The vivid green migratory bird with its distinctive red face is making its annual winter journey to mainland Australia from Tasmania. Only about 1,000 breeding pairs remain according to recent reports.
Botany researcher Dr Denise Fernando says the native trees and bush character of the University is a significant near-city drawcard for the birds.
La Trobe's Wildlife Sanctuary and the protected native trees of Macleod form valuable remnant habitat where eucalypts produce nectar, pollen and lerps critical for the survival of Swift Parrots and other native wildlife.
Dr Fernando says the nomadic Swift Parrot's habitat is increasingly at risk, primarily due to habitat loss in its native Tasmania, as well as in SE Australia where it winters on the mainland. Its mainland range includes box-ironbark forests of Victoria and New South Wales.
'Maintaining native tree cover in our rapidly developing northern suburbs is important. I've lived here for more than 20 years, and been fortunate to see them in our neighbourhood where native trees are protected,' she says.
The parrots arrived about two weeks ago, but Dr Fernando says she has never seen that much buzz around them, with so many telephoto lenses and binoculars trained at tree canopies.
She has spoken to birdwatchers – also known as twitchers – three of whom had come from Warrnambool just to see the birds. 'Word spreads fast by internet and face book among passionate bird watchers.
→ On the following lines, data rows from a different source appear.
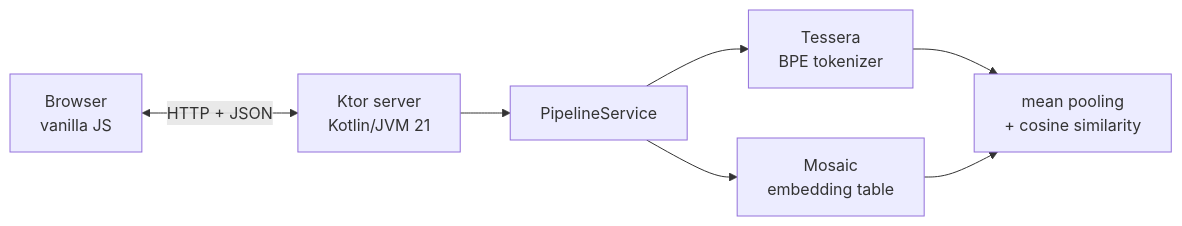
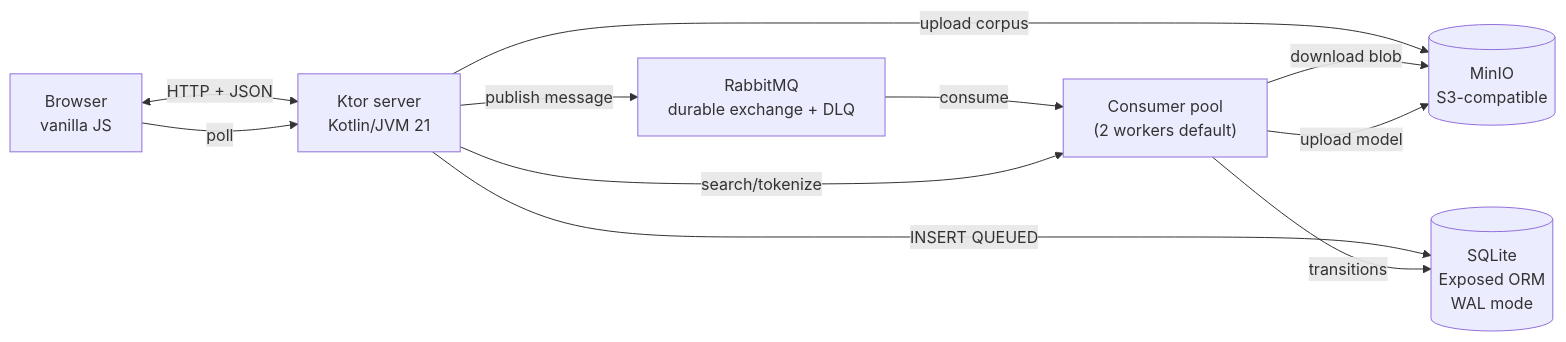
One commit to HectorIFC/nlp-kotlin-playground changed the diagram in README.md. Above: the diagram before and after it, drawn with Mermaid. The commit also changed other lines of this file, not shown here.

Commit message:
docs: rewrite README around v0.1.0 distributed architecture

````diff
--- a/README.md
+++ b/README.md
@@ -80,16 +73,20 @@
 ```mermaid
 flowchart LR
     Browser["Browser<br/>vanilla JS"]
     Ktor["Ktor server<br/>Kotlin/JVM 21"]
-    Pipeline["PipelineService"]
-    Tessera["Tessera<br/>BPE tokenizer"]
-    Mosaic["Mosaic<br/>embedding table"]
-    Cosine["mean pooling<br/>+ cosine similarity"]
+    SQLite[("SQLite<br/>Exposed ORM<br/>WAL mode")]
+    MinIO[("MinIO<br/>S3-compatible")]
+    Rabbit["RabbitMQ<br/>durable exchange + DLQ"]
+    Consumer["Consumer pool<br/>(2 workers default)"]
 
     Browser <-->|HTTP + JSON| Ktor
-    Ktor --> Pipeline
-    Pipeline --> Tessera
-    Pipeline --> Mosaic
-    Tessera --> Cosine
-    Mosaic --> Cosine
+    Ktor -- upload corpus --> MinIO
+    Ktor -- INSERT QUEUED --> SQLite
+    Ktor -- publish message --> Rabbit
+    Rabbit -- consume --> Consumer
+    Consumer -- download blob --> MinIO
+    Consumer -- transitions --> SQLite
+    Consumer -- upload model --> MinIO
+    Browser -- poll --> Ktor
+    Ktor -- search/tokenize --> Consumer
 ```
````
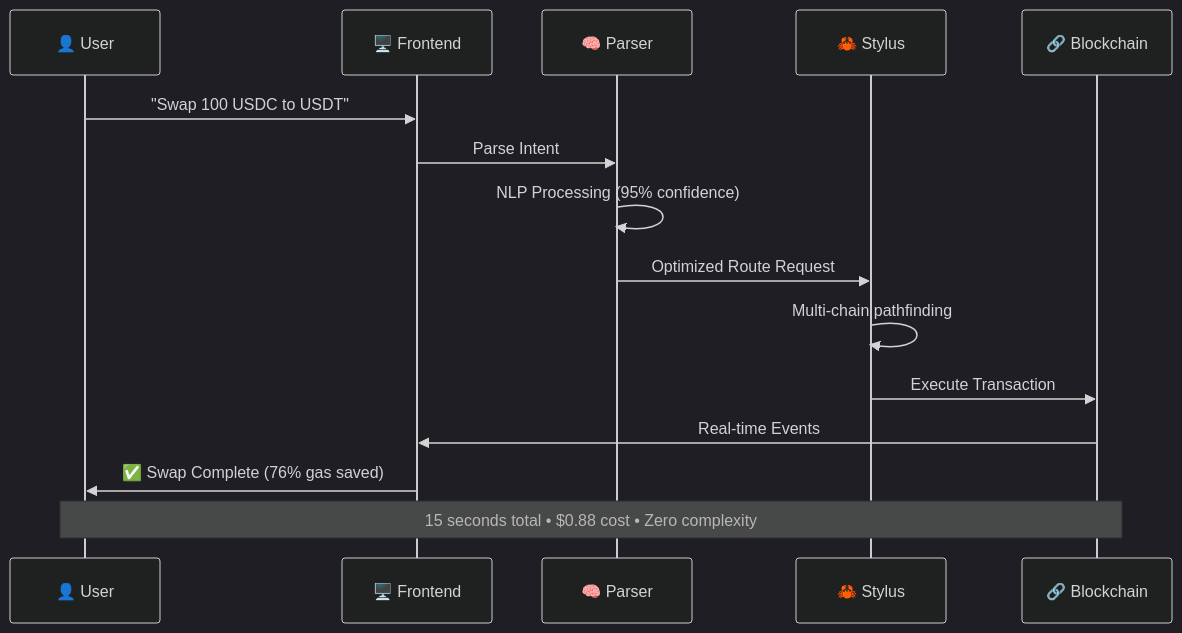
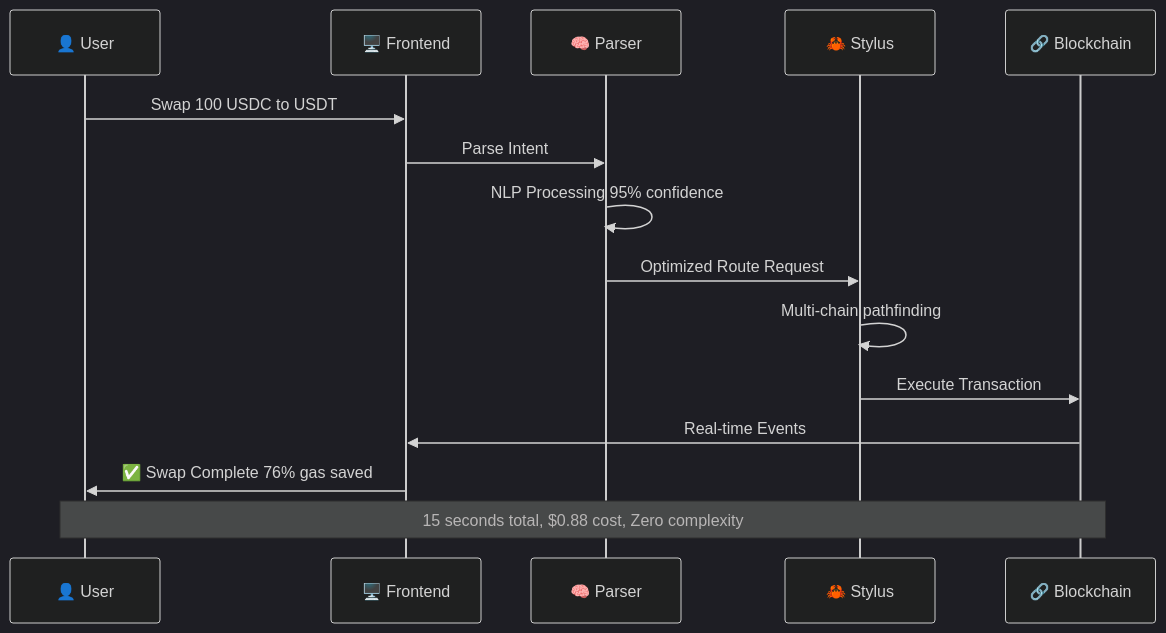
One commit to Aaditya1273/AquaFlow changed the third of 5 diagrams in README.md. Above: the diagram before and after it, drawn with Mermaid (dark theme). The commit also changed other lines of this file, not shown here.

````diff
--- a/README.md
+++ b/README.md
@@ -143,19 +143,19 @@
 ```mermaid
 sequenceDiagram
     participant U as 👤 User
     participant F as 🖥️ Frontend
     participant P as 🧠 Parser
     participant S as 🦀 Stylus
     participant B as 🔗 Blockchain
     
-    U->>F: "Swap 100 USDC to USDT"
+    U->>F: Swap 100 USDC to USDT
     F->>P: Parse Intent
-    P->>P: NLP Processing (95% confidence)
+    P->>P: NLP Processing 95% confidence
     P->>S: Optimized Route Request
     S->>S: Multi-chain pathfinding
     S->>B: Execute Transaction
     B->>F: Real-time Events
-    F->>U: ✅ Swap Complete (76% gas saved)
+    F->>U: ✅ Swap Complete 76% gas saved
     
-    Note over U,B: 15 seconds total • $0.88 cost • Zero complexity
+    Note over U,B: 15 seconds total, $0.88 cost, Zero complexity
 ```
````
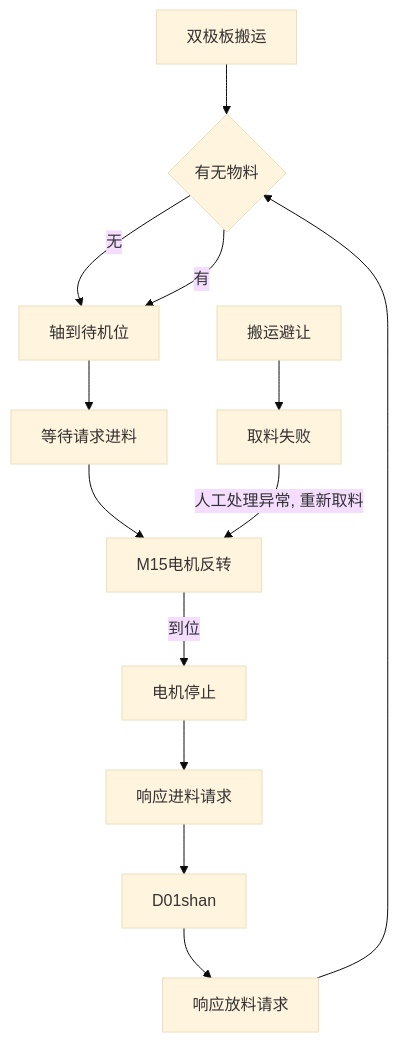
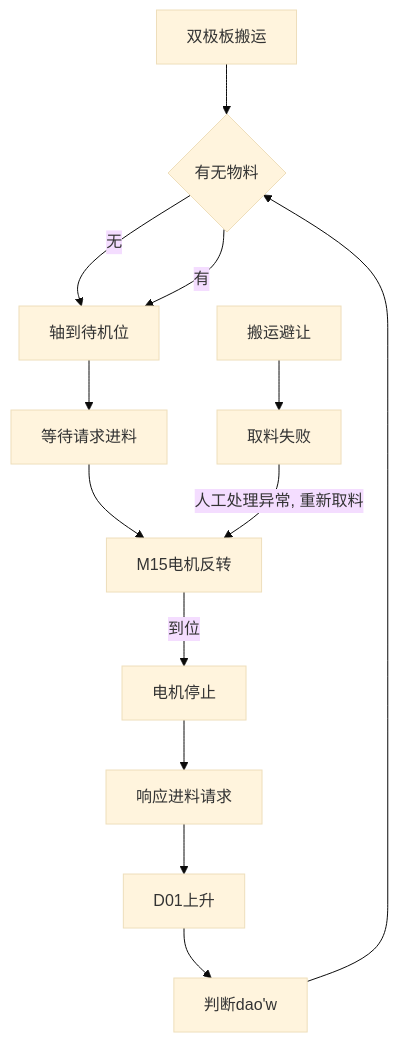
The diagram in all/未命名-1.md (PengKun1/iodraw-files), drawn with Mermaid (base theme) before and after one commit.

Commit message:
2024-08-20 11:03:22 update

````diff
--- a/all/未命名-1.md
+++ b/all/未命名-1.md
@@ -1,17 +1,17 @@
 ```mermaid
 graph TD
 0[双极板搬运]-->10
 10{有无物料}-->|无|20
 10-->|有|20
 20[轴到待机位]-->30
 30[等待请求进料]-->40
 40[M15电机反转]-->|到位|50
 50[电机停止]-->60
 60[响应进料请求]-->70
-70[D01shan]-->80
-80[响应放料请求]-->10
+70[D01上升]-->80
+80[判断dao'w]-->10
 
 90[搬运避让]-->900
 
 900[取料失败]-->|人工处理异常, 重新取料|40
 ```
````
They will jump into their cars at a moment's notice to go to reported sightings.'
La Trobe Head of Life Sciences Professor Michael Clarke is a leading ornithologist and conservationist, and by dint of his job a professional bird watcher.
In a dream sighting for most twitchers, he spotted 20 parrots in one tree – some one per cent of the entire reported population!
Media Contact: Ernest Raetz, 0412 261 919.
Photo: Rohan Clarke Wildlife Images